Last week's news stories on business jets used by governors raised the ever-sordid notion that anyone who sets foot in a Citation is a fat cat. And if the airplane is state supported, the cat is fat on the backs of taxpayers. In the current season of overspending government, it's fruitless to try to explain that airplanes are sometimes productivity tools which can pay back far greater than the money invested in them. On the other hand and risking apostasy here, they can also be a colossal waste of time and taxpayer or shareholder money. It depends entirely on how and what they're used for. And much of this is about image, not substance.
Last week's stories would have caused anyone who has used an airplane for business to pause and think about what rules are applied for business trips involving a private aircraft. It certainly did for me. Up until about six years ago, I used our Mooneymake that plural, we had twofor periodic business travel related to magazine editorial work. I'll get to why I no longer use it in a moment.
Between testing aviation products and trips to see vendors and manufacturers, I'd guess I made a couple of dozen or more trips a year. Because I hardly have an unlimited budget, I applied a stringent acid test to using the airplane. No single-destination trips over a couple of hours and no long trips where I could do better on the airlines. In other words, if I used the airplane, I usually had at least two or three stops into places where I couldn't get by airline travel.
Here are some numbers: We billed our airplanes at about $130 wet, which was probably a little below the real cost. When we were based in Connecticut, I could non-stop it to destinations in the Midwest and deep South, stopping along the way to do additional business.
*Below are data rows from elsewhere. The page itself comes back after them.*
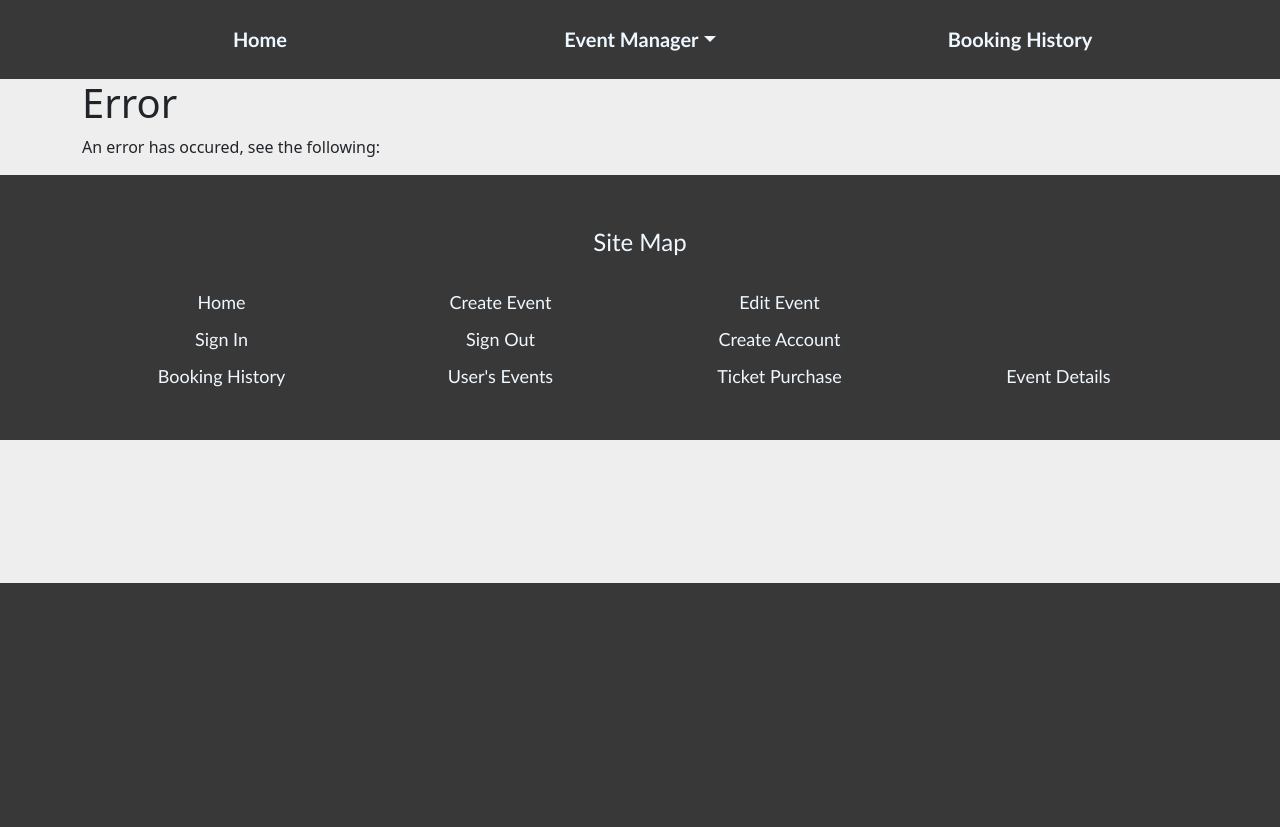
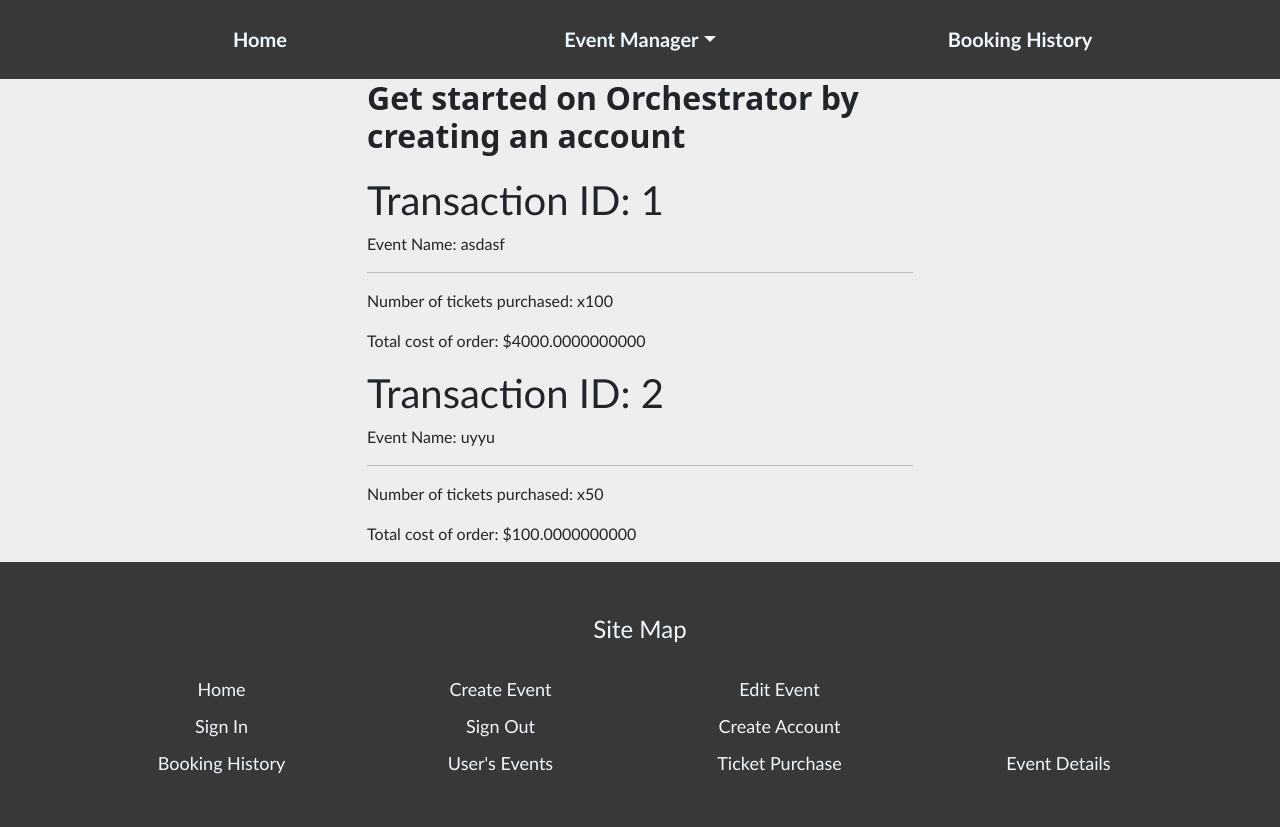
Before and after one commit to Onyxeagle/IAB207-JKL-DB, a Flask app: page /account/booking_history/ in a window 1280 px wide. Shown: the part 217-1044 px from the top of the page. Before the commit the page ends 800 px from the top, so only its background shows below. Run offline with Flask 3, Linux system fonts and the light colour scheme; a user stored in the database is signed in; some libraries are stand-ins or nearby versions.

Commit message:
Added history function and minor bug fixes
Added history functionality page for each user. Also fixed an issue with the ticket decrement function which was decrementing from all events. Now decrements properly.

```diff
--- a/a3_starter_code-main/projectfile/website/auth.py
+++ b/a3_starter_code-main/projectfile/website/auth.py
@@ -2,9 +2,10 @@
 from werkzeug.security import generate_password_hash, check_password_hash
 #from .models import User
 from .forms import LoginForm, CreateAccountForm, HistoryForm
-from flask_login import login_user, login_required, logout_user
+from flask_login import login_user, login_required, logout_user, current_user
 from .models import User
 from . import db
+from .models import Events, User, Bookings
 
 #create a blueprint
 auth_bp = Blueprint('auth', __name__, url_prefix='/account')
@@ -66,7 +67,9 @@
     return redirect(url_for('main.index'))
 
 # create the route to the booking history page
-@auth_bp.route('/booking_history', methods=['GET','POST'])
-def History():
-    historyform = HistoryForm()
-    return render_template('account/account_history.html', form=historyform)
+@auth_bp.route('booking_history/', methods=['GET','POST'])
+@login_required
+def event_purchases():
+    id = current_user.id
+    user = db.session.scalar(db.select(User).where(User.id == id))
+    return render_template('account/account_history.html', purchase=user)
--- a/a3_starter_code-main/projectfile/website/templates/account/account_history.html
+++ b/a3_starter_code-main/projectfile/website/templates/account/account_history.html
@@ -19,8 +19,17 @@
    {% block content %}
    <div class="container">
       <div class="row justify-content-center">
-         <div class="col-5 col-md-6 col-sm-3" id="detailText">
-            {{render_form(form)}}
+         <div class="col-6 col-md-6 col-sm-3" id="textbody">
+            {% for purchases in purchase.booker %}
+            <div class="jumbotron">
+               <h1 class="display-6">Transaction ID: {{purchases.id}}</h1>
+               <p class="display-7">Event Name: {{purchases.event_details}}</p>
+               <hr class="display-8">
+                  <p>Number of tickets purchased: x{{purchases.bought_tickets}}</p>
+                  <p>Total cost of order: ${{purchases.total_cost}}</p>
+               </hr>
+            </div>
+            {% endfor %}
          </div>
       </div>
    </div>
--- a/a3_starter_code-main/projectfile/website/templates/base.html
+++ b/a3_starter_code-main/projectfile/website/templates/base.html
@@ -53,7 +53,7 @@
               </div>
             </div>
             <div class="col-4 col-sm-2 col-md-4">
-              <a class="nav-link" href="/user/booking_history" id="banner">Booking History</a>
+              <a class="nav-link" href="/account/booking_history" id="banner">Booking History</a>
             </div>
           </div>
         </div>
--- a/a3_starter_code-main/projectfile/website/templates/event_listings/purchase_tickets.html
+++ b/a3_starter_code-main/projectfile/website/templates/event_listings/purchase_tickets.html
@@ -11,6 +11,7 @@
                Purchase tickets for {{event.name}}
             </h>
             <p>Hosted by {{event.user.name}}</p>
+            <p>{{event.numTickets}} tickets remaining!</p>
       </div>
    </div>
    </header>
@@ -35,7 +36,9 @@
       <div class="container">
          <div class="row justify-content-center">
             <div class="col-5 col-md-5 col-sm-3" id="detailText">
-               {{render_form(form)}}
+               <center>
+                  {{render_form(form)}}
+               </center>
             </div>
          </div>
       </div>
```
Also changed, not shown: a3_starter_code-main/projectfile/website/event_listings.py (+3 -4 lines), a3_starter_code-main/projectfile/instance/orchdb.sqlite, a3_starter_code-main/projectfile/main.py (line endings or trailing spaces).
For example, I could do a round trip to Oshkosh for about $1200. With a couple of people aboard, that was justifiable. But not if I was going alone, where $1200 is a no-brainer against a $300 airline ticket. With additional stopssometimes two or threethe equation swung back in favor of the Mooney.
When we moved to Florida, the numbers stopped working for two reasons. Florida is at the ends of the earth for routine travel into the rest of the U.S. and, because of the tourist trade, the airline fares here are highly competitive. From Florida, trips into the Northeast and Midwest in the Mooney were totaling closer to $2000, against $250 for an airline fare. For light aircraft flying at 150 knots, the time-saving argument is an illusion. The Northeast trip in the Mooney, in addition to costing eight times more, was slower than an airline trip. Each way would consume most of a day. To work around that, I took to flying the trips at night. But on one trip, bucking 40 knot headwinds, ice and rain, I found myself pushing the airplane back into the hangar at 2 a.m. Thanks, but no thanks. After a persistent pattern of that sort of thing, we sold the Mooney.
Do I miss it? Yeah, I miss it. Last spring, I had to go to Mobile to visit Continental. The airline fare was $1000 and required an overnight. I could have flown it for half that in the Mooney and done the trip in a long day. But on balance, I don't have many trips like that. I'm as all about slipping the surly bonds as the next guy, but I run a business and the dollars matter. A lot.
So that gets back to our two governors, Mississippi's Haley Barbour and Florida's new governor, Rick Scott. Barbour got crosswise with the legislature who claims he was abusing the privilege of access to the state's Citation. It's impossible to judge this at a distance without reviewing the trip logs. It smells of a political witch hunt. In Scott's case, he wants to sell the state's King Air and Citation as a high-profile cost-cutting move. Again, it's probably more political than practical. He's a wealthy businessman and can afford his own jet transportation.
So, coming full circle, can states like Mississippi and Florida justify owning or leasing their own business aircraft? I'm not about to automatically say yes just because I think anything to do with airplanes is just grand or to support the aviation industry. As in the foregoing discussion, I would expect governors to make the business case for the airplane. If a governor makes even a couple of trips out of state to lure companies into the state through face-to-face meetings, the airplane will pay for itself many times over. On the other hand, planned ahead travel for political (or personal) reasons will be a juicy target that will do more harm than good.
Florida is a big state, with distances far too great to cover by car or even helicopter. For in-state travel, the state's King Air 350 seems like a perfectly sensible solution, even without looking close. It's fairly inexpensive to operate and can get from one corner of the state to the next in a little over an hour. Actually, selling it off in the current down market is probably none too smart. But the people Scott is trying to impress with his cost cutting probably won't notice.